High tunnels at High Latitudes: Sustainable Crop Production for Alaska

Project Overview

EW15-022
Project Type: Professional Development Program
Funds awarded in 2015: $32,315.00
Projected End Date: 07/31/2018
Grant Recipient: University of Alaska Fairbanks
Region: Western
State: Alaska
Principal Investigator:
Dr. Casey Matney
University of Alaska Fairbanks

Annual Reports

Commodities

Not commodity specific

Practices

  • Crop Production: high tunnels or hoop houses, season extension types and construction
  • Education and Training: extension

    Abstract:

    The High Tunnels at High Latitudes project trained 22 Alaska agriculture professionals on current and relevant high tunnel crop production methodologies and considerations. In addition to Cooperative Extension Service (CES) agents, staff from other in-state agriculture organizations attended the training. Sustainable practices in the training included: nutrient management, integrated pest management, crop selection, irrigation, and construction/maintenance considerations. Along with the training, Kenai high tunnel operations and farms were exhibited through a day of farm tours. Agriculture professionals identified education and research priorities related to high tunnel production in high latitudes. Following the training, CES agents utilized the knowledge gained to offer high tunnel trainings to producers across the state. Agents offered a total of 19 educational events based on the information provided at the training to a total of 189 participants. Additionally, CES agents in Alaska produced 16 quality high tunnel educational videos with over 115 minutes of video content and 4,320 views as of September 26, 2018. 
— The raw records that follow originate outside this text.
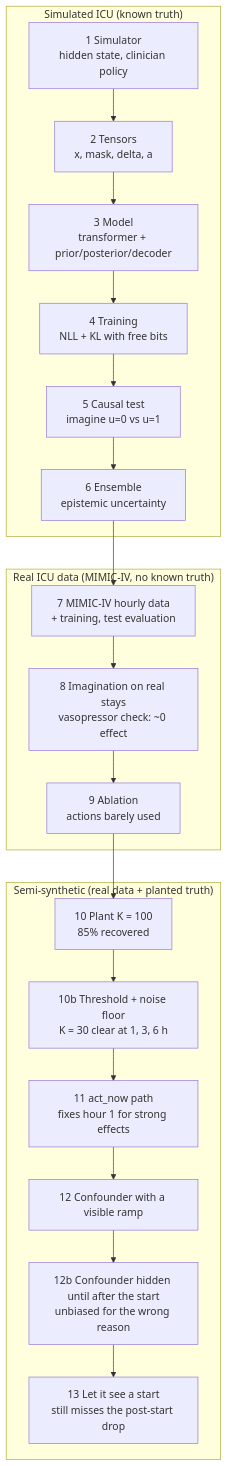
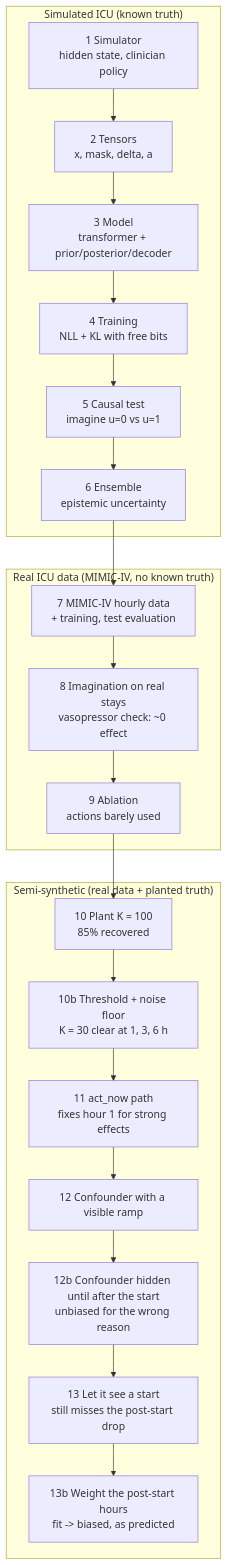
One commit to seyedhasanmirhoseini1367/icu-world-model changed the first of 3 diagrams in docs/JOURNEY.md. Above: the diagram before and after it, drawn with Mermaid. The commit also changed other lines of this file and 4 other files, not shown here.

First line of the commit message:
Stage 13b results: forcing the post-start fit brings in the hidden confounding

````diff
--- a/docs/JOURNEY.md
+++ b/docs/JOURNEY.md
@@ -10,23 +10,24 @@
 ```mermaid
 flowchart TD
     subgraph SIM["Simulated ICU (known truth)"]
         S1["1 Simulator<br/>hidden state, clinician policy"] --> S2["2 Tensors<br/>x, mask, delta, a"]
         S2 --> S3["3 Model<br/>transformer + prior/posterior/decoder"]
         S3 --> S4["4 Training<br/>NLL + KL with free bits"]
         S4 --> S5["5 Causal test<br/>imagine u=0 vs u=1"]
         S5 --> S6["6 Ensemble<br/>epistemic uncertainty"]
     end
     subgraph REAL["Real ICU data (MIMIC-IV, no known truth)"]
         S7["7 MIMIC-IV hourly data<br/>+ training, test evaluation"] --> S8["8 Imagination on real stays<br/>vasopressor check: ~0 effect"]
         S8 --> S9["9 Ablation<br/>actions barely used"]
     end
     subgraph SEMI["Semi-synthetic (real data + planted truth)"]
         S10["10 Plant K = 100<br/>85% recovered"] --> S10b["10b Threshold + noise floor<br/>K = 30 clear at 1, 3, 6 h"]
         S10b --> S11["11 act_now path<br/>fixes hour 1 for strong effects"]
         S11 --> S12["12 Confounder with a visible ramp"]
         S12 --> S12b["12b Confounder hidden until after the start<br/>unbiased for the wrong reason"]
         S12b --> S13["13 Let it see a start<br/>still misses the post-start drop"]
+        S13 --> S13b["13b Weight the post-start hours<br/>fit -> biased, as predicted"]
     end
     S6 --> S7
     S9 --> S10
 ```
````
    Project objectives:

    Objective 1 – Provided a professional development workshop to train Cooperative Extension Service agents and other agriculture professionals on all relevant aspects of high tunnel production at high latitudes to enable provision of valuable technical assistance to producers. 

    Objective 2 – Prepared a series of Cooperative Extension Service videos on high tunnel production at high latitudes to be used by producers across Alaska. Videos were scripted and prepared by the agents that received earlier training. 

    Objective 3 – Cooperative Extension Service agents disseminated information gained through the initial training by providing training/workshop events to current and prospective producers across Alaska. The workshops were aimed at increasing participant knowledge of high tunnel production methods leading to adoption of practices that reduce costs and improve natural resource management. 

    Any opinions, findings, conclusions, or recommendations expressed in this publication are those of the author(s) and do not necessarily reflect the view of the U.S. Department of Agriculture or SARE.